TRY IT —
Below are the records; print them all without any alteration.

INFORMATION SUPPLIED —
= = =

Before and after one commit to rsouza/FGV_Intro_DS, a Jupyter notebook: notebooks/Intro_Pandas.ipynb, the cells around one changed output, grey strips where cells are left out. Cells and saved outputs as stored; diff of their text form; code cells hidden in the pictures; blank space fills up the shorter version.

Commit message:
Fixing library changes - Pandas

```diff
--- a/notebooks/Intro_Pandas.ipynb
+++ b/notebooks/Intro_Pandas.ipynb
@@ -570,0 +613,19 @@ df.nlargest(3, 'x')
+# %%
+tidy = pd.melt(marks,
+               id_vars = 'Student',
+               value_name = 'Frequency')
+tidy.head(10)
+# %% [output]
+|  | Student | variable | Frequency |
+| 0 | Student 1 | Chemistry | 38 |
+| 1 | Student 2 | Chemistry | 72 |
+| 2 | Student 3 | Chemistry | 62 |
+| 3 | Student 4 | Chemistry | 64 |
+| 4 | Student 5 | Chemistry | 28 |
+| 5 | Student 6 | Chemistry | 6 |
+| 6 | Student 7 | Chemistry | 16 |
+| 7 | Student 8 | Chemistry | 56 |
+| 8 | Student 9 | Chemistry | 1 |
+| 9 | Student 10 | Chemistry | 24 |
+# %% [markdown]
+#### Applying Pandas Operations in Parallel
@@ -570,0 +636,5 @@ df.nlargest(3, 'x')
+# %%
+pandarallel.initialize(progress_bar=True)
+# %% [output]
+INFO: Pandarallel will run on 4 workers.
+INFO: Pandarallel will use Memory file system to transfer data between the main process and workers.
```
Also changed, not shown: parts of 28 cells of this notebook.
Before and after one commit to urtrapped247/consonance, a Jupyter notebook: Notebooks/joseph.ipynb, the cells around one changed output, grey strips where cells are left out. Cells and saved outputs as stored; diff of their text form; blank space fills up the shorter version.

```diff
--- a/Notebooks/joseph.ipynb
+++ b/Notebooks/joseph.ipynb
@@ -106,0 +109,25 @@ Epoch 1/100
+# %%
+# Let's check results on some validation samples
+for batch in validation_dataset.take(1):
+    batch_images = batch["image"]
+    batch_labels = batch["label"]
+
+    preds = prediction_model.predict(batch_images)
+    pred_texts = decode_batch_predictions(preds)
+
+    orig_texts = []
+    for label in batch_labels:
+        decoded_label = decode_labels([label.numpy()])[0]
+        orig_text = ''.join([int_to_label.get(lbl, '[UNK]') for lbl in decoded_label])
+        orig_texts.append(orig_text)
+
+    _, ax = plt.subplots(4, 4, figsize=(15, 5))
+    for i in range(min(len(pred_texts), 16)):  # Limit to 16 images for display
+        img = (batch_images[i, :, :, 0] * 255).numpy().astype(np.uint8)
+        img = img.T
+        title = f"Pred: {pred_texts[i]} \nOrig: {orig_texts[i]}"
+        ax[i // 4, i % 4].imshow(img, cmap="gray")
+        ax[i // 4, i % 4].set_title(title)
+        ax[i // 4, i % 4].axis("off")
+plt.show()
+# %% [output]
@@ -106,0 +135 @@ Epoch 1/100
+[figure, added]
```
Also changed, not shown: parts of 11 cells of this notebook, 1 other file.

= = =

FINAL ANSWER —
Before and after one commit to rsouza/FGV_Intro_DS, a Jupyter notebook: notebooks/Intro_Pandas.ipynb, the cells around one changed output, grey strips where cells are left out. Cells and saved outputs as stored; diff of their text form; code cells hidden in the pictures; blank space fills up the shorter version.

Commit message:
Fixing library changes - Pandas

```diff
--- a/notebooks/Intro_Pandas.ipynb
+++ b/notebooks/Intro_Pandas.ipynb
@@ -570,0 +613,19 @@ df.nlargest(3, 'x')
+# %%
+tidy = pd.melt(marks,
+               id_vars = 'Student',
+               value_name = 'Frequency')
+tidy.head(10)
+# %% [output]
+|  | Student | variable | Frequency |
+| 0 | Student 1 | Chemistry | 38 |
+| 1 | Student 2 | Chemistry | 72 |
+| 2 | Student 3 | Chemistry | 62 |
+| 3 | Student 4 | Chemistry | 64 |
+| 4 | Student 5 | Chemistry | 28 |
+| 5 | Student 6 | Chemistry | 6 |
+| 6 | Student 7 | Chemistry | 16 |
+| 7 | Student 8 | Chemistry | 56 |
+| 8 | Student 9 | Chemistry | 1 |
+| 9 | Student 10 | Chemistry | 24 |
+# %% [markdown]
+#### Applying Pandas Operations in Parallel
@@ -570,0 +636,5 @@ df.nlargest(3, 'x')
+# %%
+pandarallel.initialize(progress_bar=True)
+# %% [output]
+INFO: Pandarallel will run on 4 workers.
+INFO: Pandarallel will use Memory file system to transfer data between the main process and workers.
```
Also changed, not shown: parts of 28 cells of this notebook.
Before and after one commit to urtrapped247/consonance, a Jupyter notebook: Notebooks/joseph.ipynb, the cells around one changed output, grey strips where cells are left out. Cells and saved outputs as stored; diff of their text form; blank space fills up the shorter version.

```diff
--- a/Notebooks/joseph.ipynb
+++ b/Notebooks/joseph.ipynb
@@ -106,0 +109,25 @@ Epoch 1/100
+# %%
+# Let's check results on some validation samples
+for batch in validation_dataset.take(1):
+    batch_images = batch["image"]
+    batch_labels = batch["label"]
+
+    preds = prediction_model.predict(batch_images)
+    pred_texts = decode_batch_predictions(preds)
+
+    orig_texts = []
+    for label in batch_labels:
+        decoded_label = decode_labels([label.numpy()])[0]
+        orig_text = ''.join([int_to_label.get(lbl, '[UNK]') for lbl in decoded_label])
+        orig_texts.append(orig_text)
+
+    _, ax = plt.subplots(4, 4, figsize=(15, 5))
+    for i in range(min(len(pred_texts), 16)):  # Limit to 16 images for display
+        img = (batch_images[i, :, :, 0] * 255).numpy().astype(np.uint8)
+        img = img.T
+        title = f"Pred: {pred_texts[i]} \nOrig: {orig_texts[i]}"
+        ax[i // 4, i % 4].imshow(img, cmap="gray")
+        ax[i // 4, i % 4].set_title(title)
+        ax[i // 4, i % 4].axis("off")
+plt.show()
+# %% [output]
@@ -106,0 +135 @@ Epoch 1/100
+[figure, added]
```
Also changed, not shown: parts of 11 cells of this notebook, 1 other file.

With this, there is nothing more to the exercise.